I paused the blog because I found myself repeatedly writing about my mother’s decline, amid other personal chaos. In short, I felt that all I was writing about was how to hang on by your fingernails. I grew weary of that and feared you did too, Reader.
Three years later I have a firmer foothold on things. I think.
I scattered my mother’s ashes on the crocus lawn at Golders Green Crematorium. I have no belief in an afterlife, but I do like the gentle symmetry of having taken her home to the London that she loved, to her parents and sister. I don’t believe in “closure”. I do believe in scar tissue. It’s a sign of healing, and it’s tougher than the original. Watching my mother’s grey dust swirl away gave me a bittersweet sense of a task completed as best I could though perhaps to no effect.
Last October the little dog (best boyfriend EVER) and I moved to Port Hope. This is not what I wanted, worked or hoped for, but that does not not mean it is bad. Politics and life are arts of the possible, or as I repeatedly tell my friends, “it’s all about having a Plan B”.
I’m now on Plan M. I have made it through my first winter, which is when I feared I might die of loneliness. There has been a steady stream of visitors and new friends found. I am unutterably grateful for both.

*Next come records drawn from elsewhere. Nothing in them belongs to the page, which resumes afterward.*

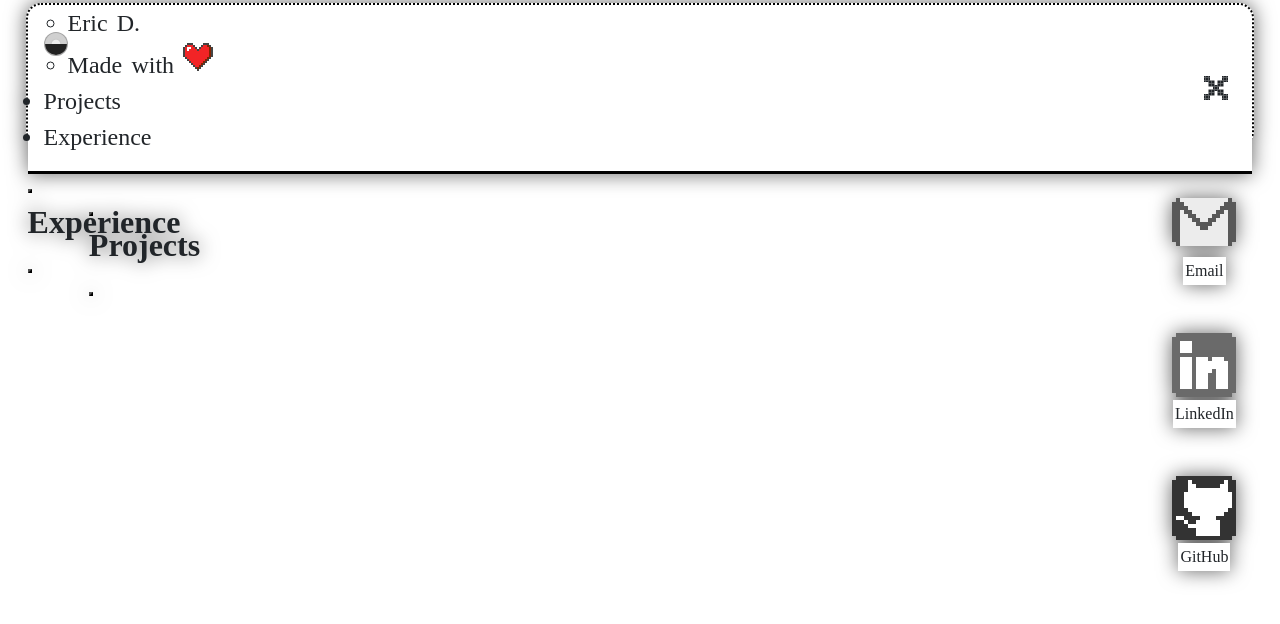
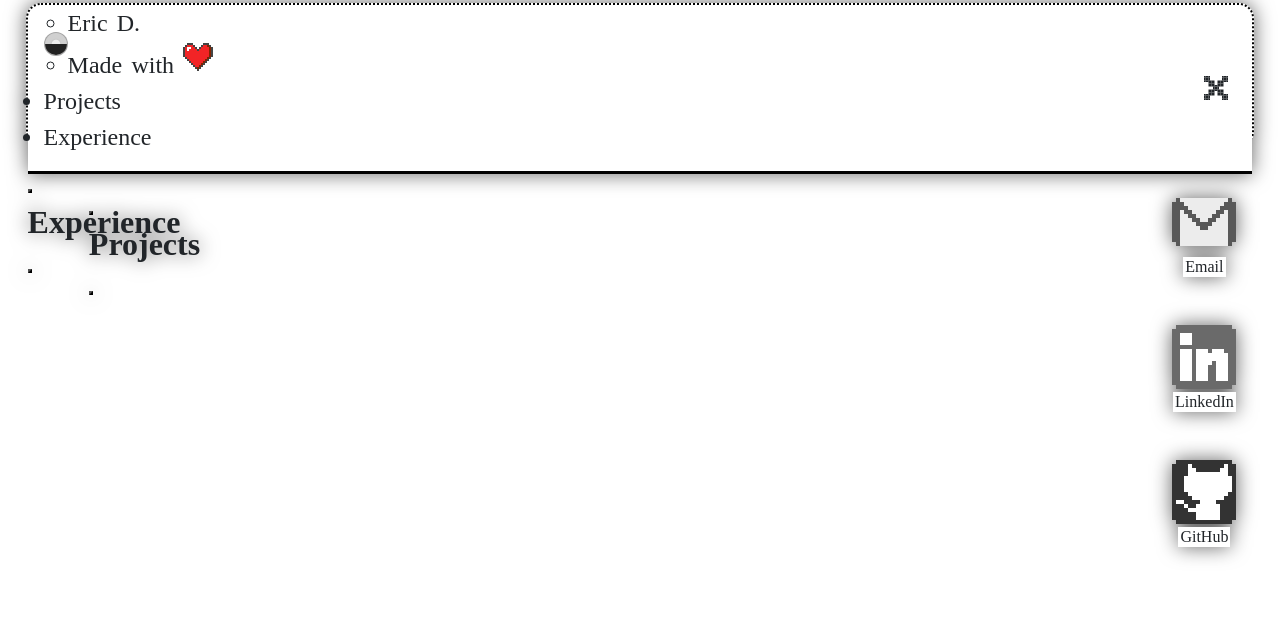
Before and after one commit to EricccD567/ericccd567.github.io, a website built with Vite: page index.html in a window 1280 px wide. Built offline with nearby package versions, Linux system fonts and the light colour scheme; files whose address does not match are found by name; what kaboom would draw is missing.

Commit message:
Updated app section in computer ui

```diff
--- a/index.html
+++ b/index.html
@@ -99,25 +99,28 @@
                   target="_blank"
                   rel="noopener noreferrer"
                   class="app-link"
-                  ><i class="nes-icon gmail is-large gs"></i
-                ></a>
-                <div class="app-text">Email</div>
+                >
+                  <i class="nes-icon gmail is-large gs"></i>
+                  <div class="ui-text app-text">Email</div>
+                </a>
                 <a
                   href="https://www.linkedin.com/in/ericccd567/"
                   target="_blank"
                   rel="noopener noreferrer"
                   class="app-link"
-                  ><i class="nes-icon linkedin is-large gs"></i
-                ></a>
-                <div class="app-text">LinkedIn</div>
+                >
+                  <i class="nes-icon linkedin is-large gs"></i>
+                  <div class="ui-text app-text">LinkedIn</div>
+                </a>
                 <a
                   href="https://github.com/EricccD567"
                   target="_blank"
                   rel="noopener noreferrer"
                   class="app-link"
-                  ><i class="nes-icon github is-large gs"></i
-                ></a>
-                <div class="app-text">GitHub</div>
+                >
+                  <i class="nes-icon github is-large gs"></i>
+                  <div class="ui-text app-text">GitHub</div>
+                </a>
               </section>
             </main>
           </div>
--- a/src/style.css
+++ b/src/style.css
@@ -215,15 +215,23 @@ li:has(img) {
   cursor: pointer;
   font-size: 1rem;
   line-height: 1;
+  text-align: center;
+  color: inherit;
+  text-decoration: none;
+  margin-bottom: 3rem;
+}
+
+.app-link:hover {
+  color: inherit;
+  text-decoration: none;
 }
 
 .app-text {
   font-family: Chicago;
-  font-size: 1rem;
   padding: 2px;
   background-color: #fff;
-  margin-bottom: 3rem;
   width: fit-content;
+  margin: auto;
 }
 
 #console {
```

Now Reader, I know the question you most want answered is, what’s for lunch? Today it is Coronation Chicken Salad, The Hairy Bikers’ Recipe. If I weren’t eating alone I would have it with a rosé. Sunday I’m having some of my new townsfolk for drinks and nibbles. Among the things I will serve is a ricotta, prosciutto, garlic and basil dip that I first made for a long ago boyfriend (two legs, bad).
I hope to resume posting once a month. I’m thinking about things such as how to use up a whole container of buttermilk, my favourite picnics and my very own all Canadian brunch. I welcome suggestions. Now for things to read. . .
A Triumvirate of Titles
When my mum was ill I found it hard to read. I played countless games of solitaire on my iPod. Immediately after the move I found it easier to knit than read (a cardigan, a pullover and and a shawl). Nonetheless I have been reading over the the last three years. These are the three titles that come immediately to mind. Life After Life by Kate Atkinson, definitely a desert island book for me - this won lots of awards and was widely reviewed, so I won’t explain further. I gave multiple friends Penelope Lively’s essays on aging Dancing Fish and Ammonites for Christmas a couple of years ago. Iris Origo’s War in Val D’Orcia is a memoir that should be ranked with Robert Graves’ Goodbye to All That.